This big cat is known as “El Jefe,” or Spanish for “the boss,” is is pegged at about seven-years-old, and is one of only a handful of other jaguars that have been seen in the U.S. in the last two decades.
“Though incredibly rare, both jaguars and ocelots are native to Arizona and can still be found in the Arizona sky islands such as the Santa Rita Mountains. We are leading on the ground efforts to unravel the mysteries of these spotted cats in Arizona,” Conservation CATalyst said.
The center has been spearheading the campaign to protect jaguars.

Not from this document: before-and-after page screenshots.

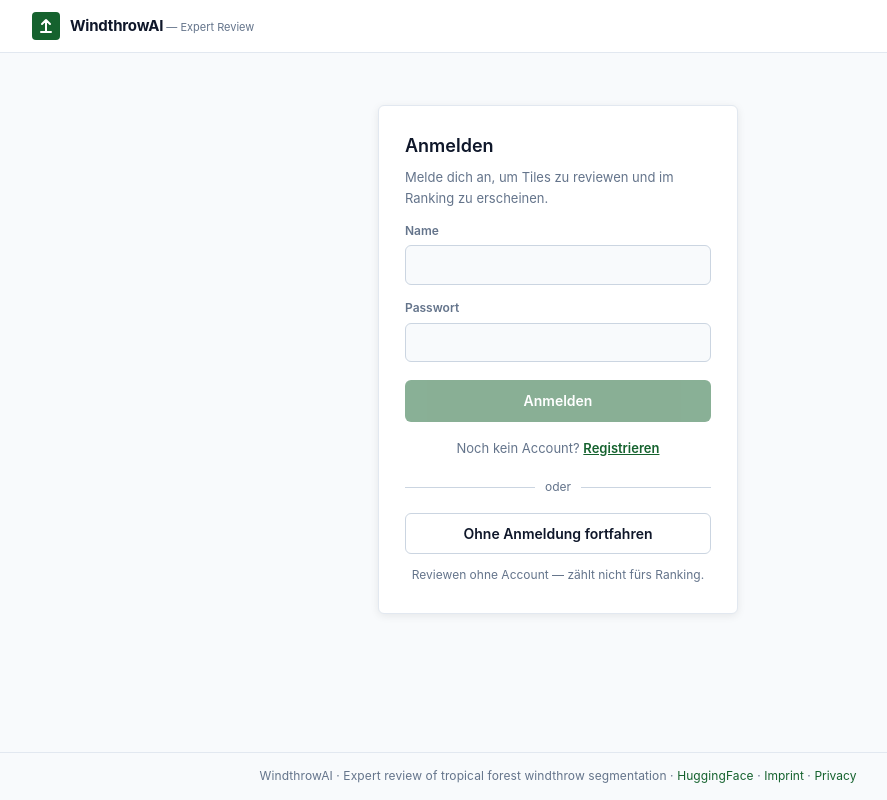
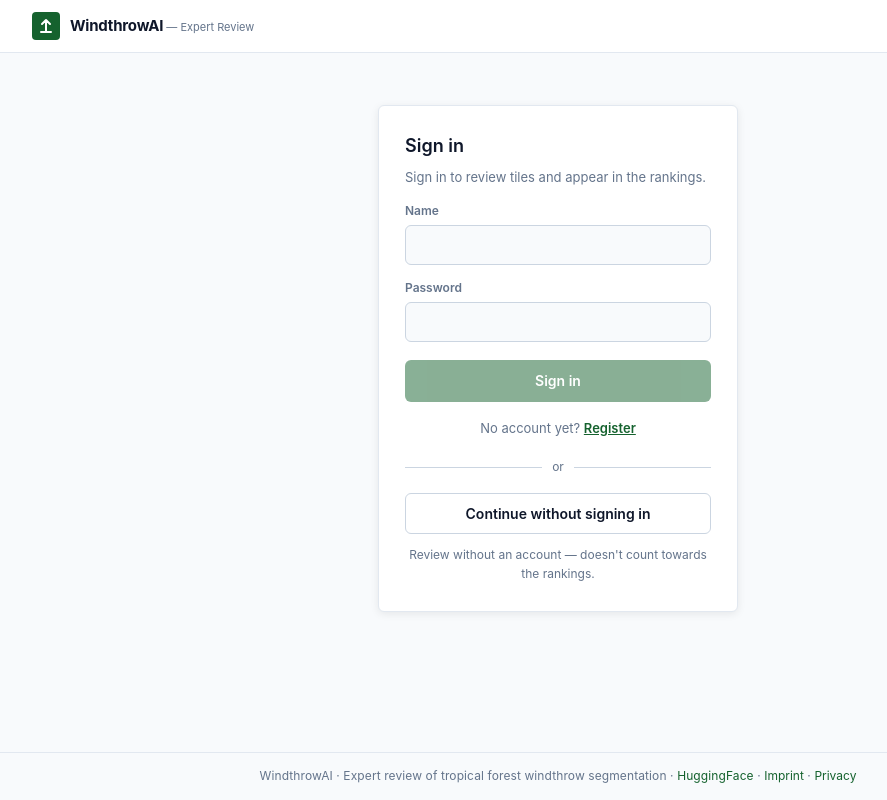
Before and after one commit to alexanderKuehling/windthrowAI-experts-review, a React (Vite) app: page / in a window 1280 px wide. Shown: the whole page, without its empty margins (82-969 px from the left). Built offline with nearby package versions, Linux system fonts and the light colour scheme.

Commit message:
Translating

```diff
--- a/src/App.tsx
+++ b/src/App.tsx
@@ -58,16 +58,16 @@ export default function App() {
                     className={`tab-btn ${view === "rankings" ? "tab-btn-active" : ""}`}
                     onClick={() => setView("rankings")}
                   >
-                    Ranking
+                    Rankings
                   </button>
                 )}
               </nav>
 
               <div className="header-user">
-                {isGuest && <span className="header-guest-badge">Gastmodus</span>}
+                {isGuest && <span className="header-guest-badge">Guest mode</span>}
                 <span className="header-username" title={user.name}>{user.name}</span>
                 <button className="tab-btn" onClick={handleLogout}>
-                  {isGuest ? "Beenden" : "Abmelden"}
+                  {isGuest ? "Exit" : "Sign out"}
                 </button>
               </div>
             </>
--- a/src/components/ExpertReviewTab.tsx
+++ b/src/components/ExpertReviewTab.tsx
@@ -335,7 +335,7 @@ export function ExpertReviewTab({ reviewer, token, onSessionExpired }: ExpertRev
             onChange={e => setOverlayAlpha(Number(e.target.value) / 100)}
           />
           <span className="review-coverage">Coverage {coverage.toFixed(1)}%</span>
-          <span className="review-coverage">Geändert {changedPixels.toLocaleString("de-DE")} px</span>
+          <span className="review-coverage">Changed {changedPixels.toLocaleString("en-US")} px</span>
           <button className="tab-btn" onClick={handleReset} disabled={!dirty || busy}>
             Reset mask
           </button>
@@ -404,19 +404,19 @@ export function ExpertReviewTab({ reviewer, token, onSessionExpired }: ExpertRev
       {/* Bottom row: no-change | remove tool | add tool */}
       <div className="review-tools">
         <button className="review-tool-btn review-nochange" onClick={handleNoChange} disabled={busy}>
-          Keine Änderung erforderlich
+          No change needed
         </button>
         <button
           className={`review-tool-btn review-remove ${tool === "remove" ? "review-tool-active" : ""}`}
           onClick={() => setTool("remove")}
         >
-          Pixel entfernen
+          Remove pixels
         </button>
         <button
           className={`review-tool-btn review-add ${tool === "add" ? "review-tool-active" : ""}`}
           onClick={() => setTool("add")}
         >
-          Pixel hinzufügen
+          Add pixels
         </button>
       </div>
 
--- a/src/components/Legal.tsx
+++ b/src/components/Legal.tsx
@@ -465,7 +465,7 @@ function Privacy() {
         <li>Right to complain to the regulator (Article 77 GDPR)</li>
       </ul>
 
-      <p className="legal-status">Status: 22.07.26 · Version 1.0</p>
+      <p className="legal-status">Last updated: 22 July 2026 · Version 1.0</p>
     </>
   )
 }
--- a/src/components/Login.tsx
+++ b/src/components/Login.tsx
@@ -27,7 +27,7 @@ export function Login({ onLogin, onGuest }: LoginProps) {
     e.preventDefault()
     if (!name.trim() || !password) return
     if (isRegister && password.length < PASSWORD_MIN) {
-      setError(`Das Passwort muss mindestens ${PASSWORD_MIN} Zeichen haben.`)
+      setError(`The password must be at least ${PASSWORD_MIN} characters long.`)
       return
     }
     setBusy(true)
@@ -43,11 +43,11 @@ export function Login({ onLogin, onGuest }: LoginProps) {
   return (
     <div className="login-wrap">
       <form className="login-card" onSubmit={handleSubmit}>
-        <h2>{isRegister ? "Registrieren" : "Anmelden"}</h2>
+        <h2>{isRegister ? "Register" : "Sign in"}</h2>
         <p className="login-hint">
           {isRegister
-            ? "Wähle einen Anzeigenamen und ein Passwort. Bitte ein Pseudonym verwenden — keinen Klarnamen und keine E-Mail."
-            : "Melde dich an, um Tiles zu reviewen und im Ranking zu erscheinen."}
+            ? "Choose a display name and a password. Please use a pseudonym — no real name and no email."
+            : "Sign in to review tiles and appear in the rankings."}
         </p>
 
         {error && <div className="error-box">{error}</div>}
@@ -65,7 +65,7 @@ export function Login({ onLogin, onGuest }: LoginProps) {
         </label>
 
         <label className="login-field">
-          <span>Passwort{isRegister && <span className="login-req"> (mind. {PASSWORD_MIN} Zeichen)</span>}</span>
+          <span>Password{isRegister && <span className="login-req"> (min. {PASSWORD_MIN} characters)</span>}</span>
           <input
             type="password"
             autoComplete={isRegister ? "new-password" : "current-password"}
@@ -83,27 +83,27 @@ export function Login({ onLogin, onGuest }: LoginProps) {
           disabled={busy || !name.trim() || !password}
         >
           {busy
-            ? isRegister ? "Registrieren…" : "Anmelden…"
-            : isRegister ? "Registrieren" : "Anmelden"}
+            ? isRegister ? "Registering…" : "Signing in…"
+            : isRegister ? "Register" : "Sign in"}
         </button>
 
         <p className="login-switch">
           {isRegister ? (
-            <>Schon registriert?{" "}
+            <>Already registered?{" "}
               <button type="button" className="login-link" onClick={() => switchMode("login")} disabled={busy}>
-                Anmelden
+                Sign in
               </button>
             </>
           ) : (
-            <>Noch kein Account?{" "}
+            <>No account yet?{" "}
               <button type="button" className="login-link" onClick={() => switchMode("register")} disabled={busy}>
-                Registrieren
+                Register
               </button>
             </>
           )}
         </p>
 
-        <div className="login-divider"><span>oder</span></div>
+        <div className="login-divider"><span>or</span></div>
 
         <button
           type="button"
@@ -111,10 +111,10 @@ export function Login({ onLogin, onGuest }: LoginProps) {
           onClick={onGuest}
           disabled={busy}
         >
-          Ohne Anmeldung fortfahren
+          Continue without signing in
         </button>
         <p className="login-guest-hint">
-          Reviewen ohne Account — zählt nicht fürs Ranking.
+          Review without an account — doesn't count towards the rankings.
         </p>
       </form>
     </div>
--- a/src/components/Rankings.tsx
+++ b/src/components/Rankings.tsx
@@ -28,9 +28,9 @@ export function Rankings({ currentUser }: { currentUser: string }) {
   return (
     <div className="rankings">
       <div className="rankings-titlebar">
-        <h2>Ranking</h2>
+        <h2>Rankings</h2>
         <button className="tab-btn" onClick={() => void load()} disabled={loading}>
-          {loading ? "Aktualisieren…" : "Aktualisieren"}
+          {loading ? "Refreshing…" : "Refresh"}
         </button>
       </div>
 
@@ -39,12 +39,12 @@ export function Rankings({ currentUser }: { currentUser: string }) {
       {loading && !entries && (
         <div className="rankings-loading">
           <div className="spinner" />
-          <p>Ranking wird geladen…</p>
+          <p>Loading rankings…</p>
         </div>
       )}
 
       {entries && entries.length === 0 && !error && (
-        <p className="rankings-empty">Noch keine Reviews vorhanden.</p>
+        <p className="rankings-empty">No reviews yet.</p>
       )}
 
       {entries && entries.length > 0 && (
@@ -58,7 +58,7 @@ export function Rankings({ currentUser }: { currentUser: string }) {
                 </span>
                 <span className="rankings-name">
                   {e.reviewer}
-                  {isMe && <span className="rankings-you"> (du)</span>}
+                  {isMe && <span className="rankings-you"> (you)</span>}
                 </span>
                 <span className="rankings-stats">
                   <span className="rankings-count">
@@ -67,8 +67,8 @@ export function Rankings({ currentUser }: { currentUser: string }) {
                   </span>
                   {e.pixels != null && (
                     <span className="rankings-pixels">
-                      {e.pixels.toLocaleString("de-DE")}
-                      <span className="rankings-count-label"> px geändert</span>
+                      {e.pixels.toLocaleString("en-US")}
+                      <span className="rankings-count-label"> px changed</span>
                     </span>
                   )}
                 </span>
--- a/src/utils/auth.ts
+++ b/src/utils/auth.ts
@@ -13,7 +13,7 @@ export interface AuthUser {
   guest?: boolean
 }
 
-export const GUEST_NAME = "Gast"
+export const GUEST_NAME = "Guest"
 
 export function guestUser(): AuthUser {
   return { name: GUEST_NAME, token: "", guest: true }
@@ -59,18 +59,18 @@ async function authRequest(url: string, name: string, password: string): Promise
       body: JSON.stringify({ name: name.trim(), password }),
     })
   } catch {
-    throw new Error("Server nicht erreichbar. Bitte später erneut versuchen.")
+    throw new Error("Server unreachable. Please try again later.")
   }
 
-  if (res.status === 401) throw new Error("Name oder Passwort ist falsch.")
-  if (res.status === 409) throw new Error("Dieser Name ist bereits vergeben.")
+  if (res.status === 401) throw new Error("Name or password is incorrect.")
+  if (res.status === 409) throw new Error("This name is already taken.")
   if (!res.ok) {
     const detail = (await res.json().catch(() => ({}))) as { error?: string }
-    throw new Error(detail.error || `Fehlgeschlagen (${res.status}).`)
+    throw new Error(detail.error || `Failed (${res.status}).`)
   }
 
   const data = (await res.json().catch(() => ({}))) as Partial<AuthUser>
-  if (!data.token) throw new Error("Antwort ohne Token.")
+  if (!data.token) throw new Error("Response contained no token.")
 
   const user: AuthUser = { name: data.name?.trim() || name.trim(), token: data.token }
   storeUser(user)
--- a/src/utils/rankings.ts
+++ b/src/utils/rankings.ts
@@ -24,10 +24,10 @@ function readPixels(e: Record<string, unknown>): number | undefined {
 // the backend doesn't. `pixels` is optional so older backends still parse.
 export async function fetchRankings(): Promise<RankingEntry[]> {
   const res = await fetch(RANKINGS_API_URL)
-  if (!res.ok) throw new Error(`Rankings konnten nicht geladen werden (${res.status}).`)
+  if (!res.ok) throw new Error(`Could not load rankings (${res.status}).`)
 
   const data = (await res.json()) as unknown
-  if (!Array.isArray(data)) throw new Error("Unerwartetes Rankings-Format vom Server.")
+  if (!Array.isArray(data)) throw new Error("Unexpected rankings format from server.")
 
   return data
     .map(e => e as Record<string, unknown>)
--- a/src/utils/review.ts
+++ b/src/utils/review.ts
@@ -193,7 +193,7 @@ export async function encodeMaskPng(mask: Uint8Array, width: number, height: num
 // uses this to send the reviewer back to the login screen.
 export class SessionExpiredError extends Error {
   constructor() {
-    super("Sitzung abgelaufen — bitte erneut anmelden.")
+    super("Session expired — please sign in again.")
     this.name = "SessionExpiredError"
   }
 }
```
Also changed, not shown: 1 other file (tests, documents, lock files or other folders).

“After the jaguar was listed as endangered in the United States in 1997 in response to a Center campaign, we three times sued the U.S. Fish and Wildlife Service to obtain a recovery plan and critical habitat designation,” it said in a statement. “Finally, in early 2010, the Service announced it would grant the jaguar protected habitat in the United States as well as develop a recovery plan. The Center proposed the designation of more than 50 million acres of jaguar critical habitat in the Southwest; advocated for protection from government traps, snares and poisons; and opposed walling off the U.S.-Mexico border — which the Service said wouldn’t hurt the species — to ensure that jaguars will always have access to the full extent of their range.”